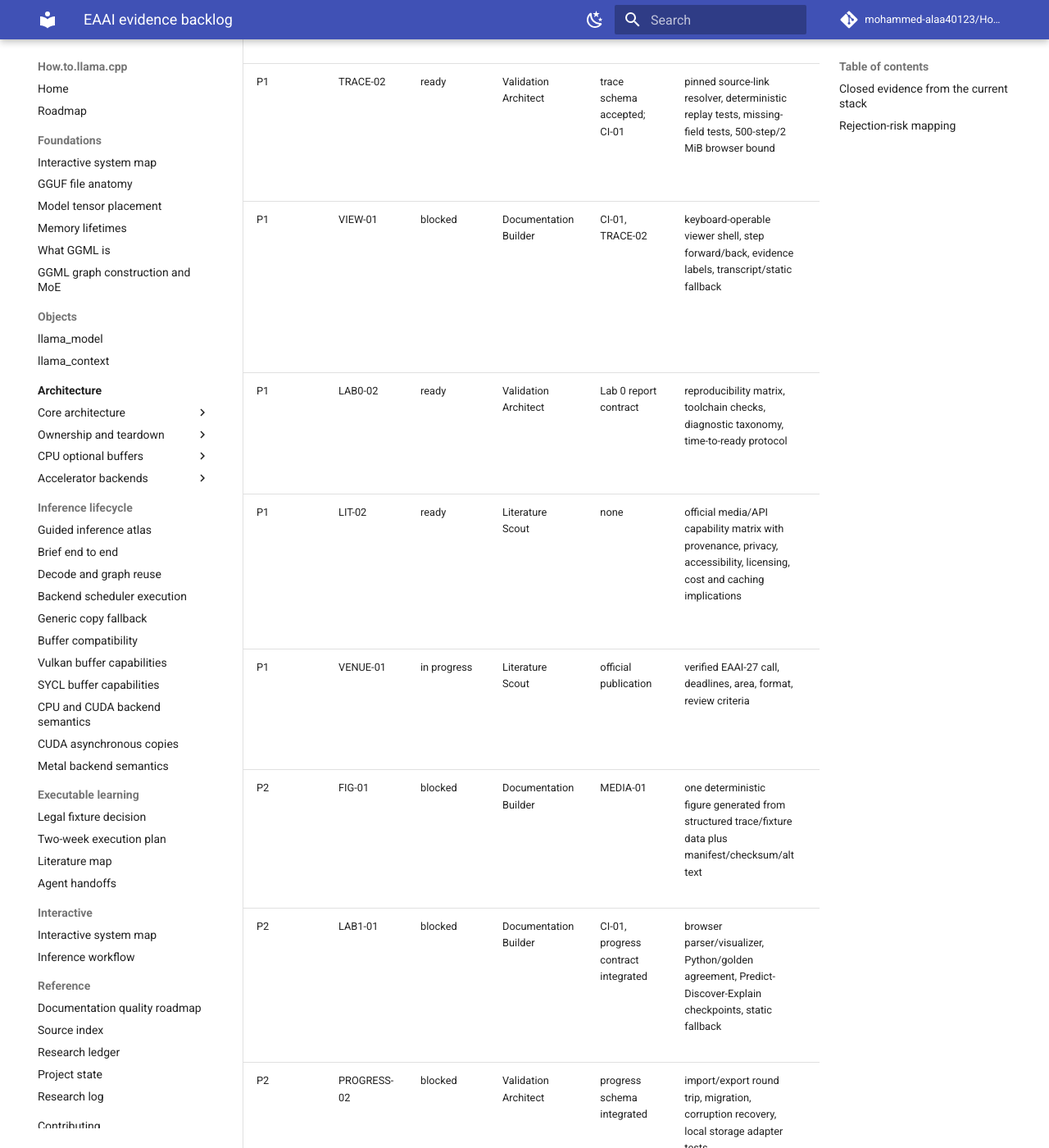
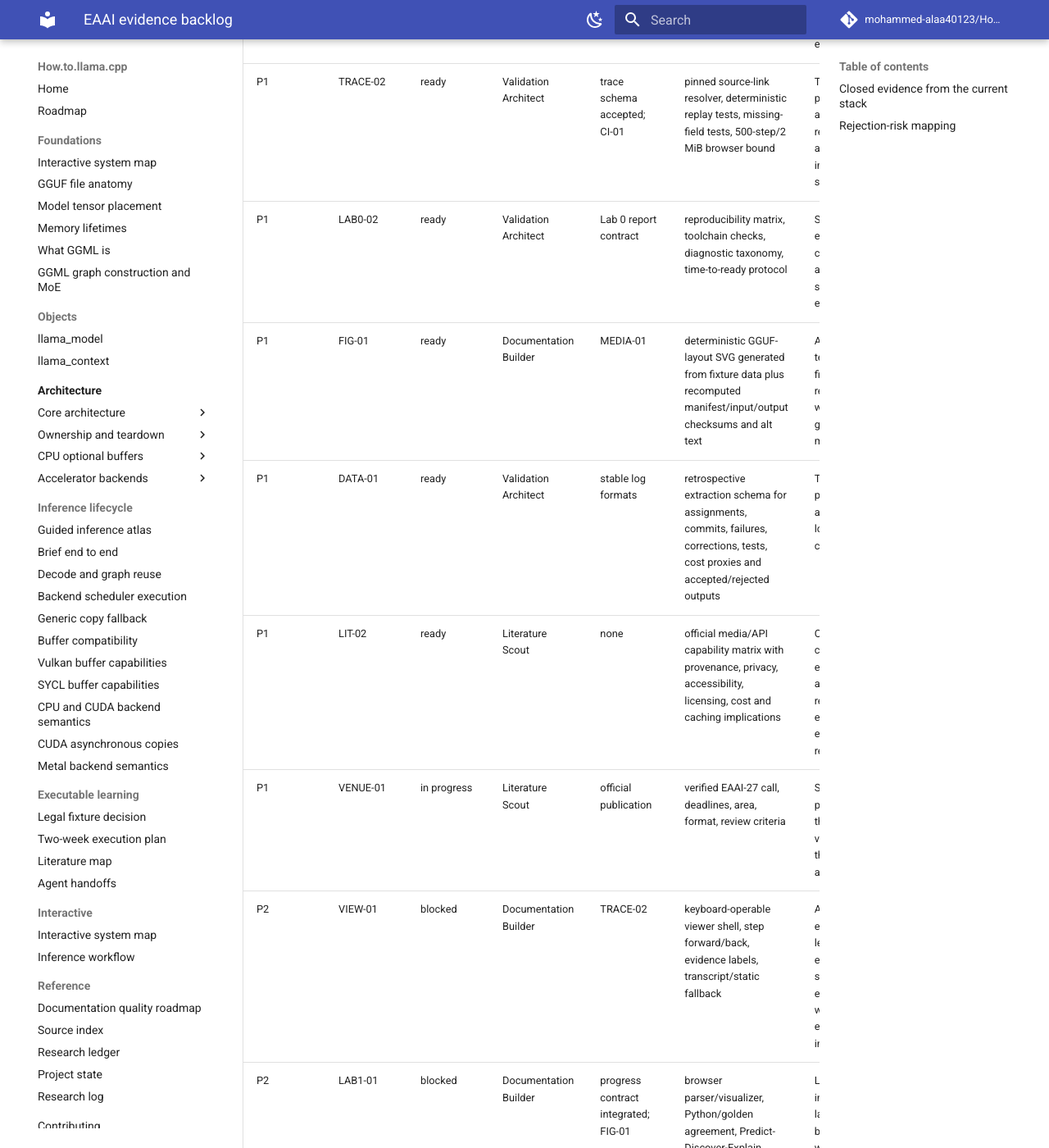
Before and after one commit to mohammed-alaa40123/How.to.llama.cpp, an MkDocs documentation site: the page built from docs/publication/evidence-backlog.md, in a window 1280 px wide and 1400 px high, scrolled down 885 px. Shown: the whole window at 82% size. Built offline with MkDocs 1.6.1 and Material for MkDocs 9.7.7, drawn with Linux system fonts in a browser that asks for light colours; comment, search, counter and statistics services are not loaded; some of the changed text lies outside the part shown.

Commit message:
docs: reprioritize EAAI evidence backlog

```diff
--- a/docs/publication/evidence-backlog.md
+++ b/docs/publication/evidence-backlog.md
@@ -8,20 +8,21 @@
 |---|---|---|---|---|---|---|
 | P0 | CI-01 | evidenced | Documentation Builder | latest stacked branch | strict MkDocs root cause, narrow fix, passing final-head Documentation CI run `29546570700` | The executable-learning artifacts integrate without degrading the existing site |
 | P0 | COORD-01 | evidenced | Orchestrator | none | `orchestrator-state.md`, this backlog, roadmap, scorecard | Scheduled agents can share an explicit dependency order rather than infer work independently |
-| P1 | MEDIA-01 | in progress | Documentation Builder | CI-01 | media manifest schema, semantic validator, valid example, malformed-input tests; final-head CI pending | Generated educational media can be provenance- and review-gated without making it technical evidence |
+| P1 | MEDIA-01 | evidenced | Documentation Builder | CI-01 | schema, semantic validator, deterministic example, malformed-input tests, passing run `29549208249` | Generated educational media can be provenance- and review-gated without making it technical evidence |
 | P1 | TRACE-02 | ready | Validation Architect | trace schema accepted; CI-01 | pinned source-link resolver, deterministic replay tests, missing-field tests, 500-step/2 MiB browser bound | Trace provenance and navigation remain valid against immutable source |
-| P1 | VIEW-01 | blocked | Documentation Builder | CI-01, TRACE-02 | keyboard-operable viewer shell, step forward/back, evidence labels, transcript/static fallback | A narrow executable lecture can expose source, state and explanation without evidence inflation |
 | P1 | LAB0-02 | ready | Validation Architect | Lab 0 report contract | reproducibility matrix, toolchain checks, diagnostic taxonomy, time-to-ready protocol | Setup/build evidence is comparable across supported environments |
+| P1 | FIG-01 | ready | Documentation Builder | MEDIA-01 | deterministic GGUF-layout SVG generated from fixture data plus recomputed manifest/input/output checksums and alt text | Authoritative technical figures are reproducible without generative models |
+| P1 | DATA-01 | ready | Validation Architect | stable log formats | retrospective extraction schema for assignments, commits, failures, corrections, tests, cost proxies and accepted/rejected outputs | The multi-agent process can be analyzed as a longitudinal case study |
 | P1 | LIT-02 | ready | Literature Scout | none | official media/API capability matrix with provenance, privacy, accessibility, licensing, cost and caching implications | Optional media choices are evidence-based and reproducible enough for an experience report |
 | P1 | VENUE-01 | in progress | Literature Scout | official publication | verified EAAI-27 call, deadlines, area, format, review criteria | Submission plan matches the current venue rather than prior-year assumptions |
-| P2 | FIG-01 | blocked | Documentation Builder | MEDIA-01 | one deterministic figure generated from structured trace/fixture data plus manifest/checksum/alt text | Authoritative technical figures are reproducible without generative models |
-| P2 | LAB1-01 | blocked | Documentation Builder | CI-01, progress contract integrated | browser parser/visualizer, Python/golden agreement, Predict-Discover-Explain checkpoints, static fallback | Learners can inspect GGUF layout in-browser without confusing it with native inference |
+| P2 | VIEW-01 | blocked | Documentation Builder | TRACE-02 | keyboard-operable viewer shell, step forward/back, evidence labels, transcript/static fallback | A narrow executable lecture can expose source, state and explanation without evidence inflation |
+| P2 | LAB1-01 | blocked | Documentation Builder | progress contract integrated; FIG-01 | browser parser/visualizer, Python/golden agreement, Predict-Discover-Explain checkpoints, static fallback | Learners can inspect GGUF layout in-browser without confusing it with native inference |
 | P2 | PROGRESS-02 | blocked | Validation Architect | progress schema integrated | import/export round trip, migration, corruption recovery, local storage adapter tests | Local-first progress is portable and privacy-minimizing |
+| P2 | REVIEW-02 | in progress | Adversarial Reviewer + Orchestrator | PR #8 integration | integrate reviewer notes, claims-evidence table, rejection risks and scorecard into the active stack | Major rejection risks are visible and drive dependency ordering |
 | P2 | REVIEW-01 | blocked | Human | independent reviewer nominated | expert rubric and signed/dated review of fixture, trace, lab explanations and figure | Technical correctness is independently supported |
-| P2 | DATA-01 | ready | Validation Architect | stable log formats | retrospective extraction schema for assignments, commits, failures, corrections, tests, cost proxies and accepted/rejected outputs | The multi-agent process can be analyzed as a longitudinal case study |
 | P2 | BASE-01 | blocked | Validation Architect | DATA-01, frozen benchmark tasks | fair comparison protocol: single authoring agent; author+reviewer; full repository-memory/validator workflow | Specialized scheduled workflow provides measurable benefit over simpler workflows |
 | P3 | EVAL-01 | blocked | Human + Validation Architect | evaluation pathway approval | learner or expert study protocol, instruments, consent/ethics decision | Educational usefulness is evaluated rather than inferred from implementation |
-| P3 | DEMO-01 | blocked | Orchestrator | CI-01 through PROGRESS-02 | reproducible end-to-end Lab 0 + GGUF lab + viewer + figure + progress demo | The proposed system exists as a coherent educational artifact |
+| P3 | DEMO-01 | blocked | Orchestrator | TRACE-02 through PROGRESS-02 | reproducible end-to-end Lab 0 + GGUF lab + viewer + figure + progress demo | The proposed system exists as a coherent educational artifact |
 
 ## Closed evidence from the current stack
 
@@ -31,6 +32,7 @@
 - Local-only learner-progress schema and privacy constraints.
 - Initial browser/local/cloud platform literature map.
 - Strict MkDocs handoff-link repair with passing commit-scoped CI.
+- Media manifest/provenance schema, semantic validator and passing commit-scoped CI.
 
 ## Rejection-risk mapping
 
@@ -38,5 +40,6 @@
 - **No educational evidence:** require EVAL-01 and formative-assessment artifacts in Lab 0/Lab 1/viewer.
 - **Incorrect technical content:** require REVIEW-01 and pinned source-link validation.
 - **Visual novelty without learning value:** viewer and media work must state measurable code-tracing or misconception outcomes.
-- **Unreproducible AI media:** deterministic figures are authoritative; optional generated assets require MEDIA-01.
+- **Unreproducible AI media:** deterministic figures are authoritative; optional generated assets require MEDIA-01 and provider-specific review.
 - **Unclear agent contribution:** retain assignments, failures, corrections, human decisions and costs through DATA-01.
+- **Unrealistic two-week scope:** optional generated media, hosted synchronization and cloud polish are explicitly cut before the core vertical slice.
```
Also changed, not shown: other parts of docs/publication/evidence-backlog.md (+1 -1 lines).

TASK ITEM: Tally the lines of the records that contain the word "Architect", then give only the tally.

FINAL ANSWER: 7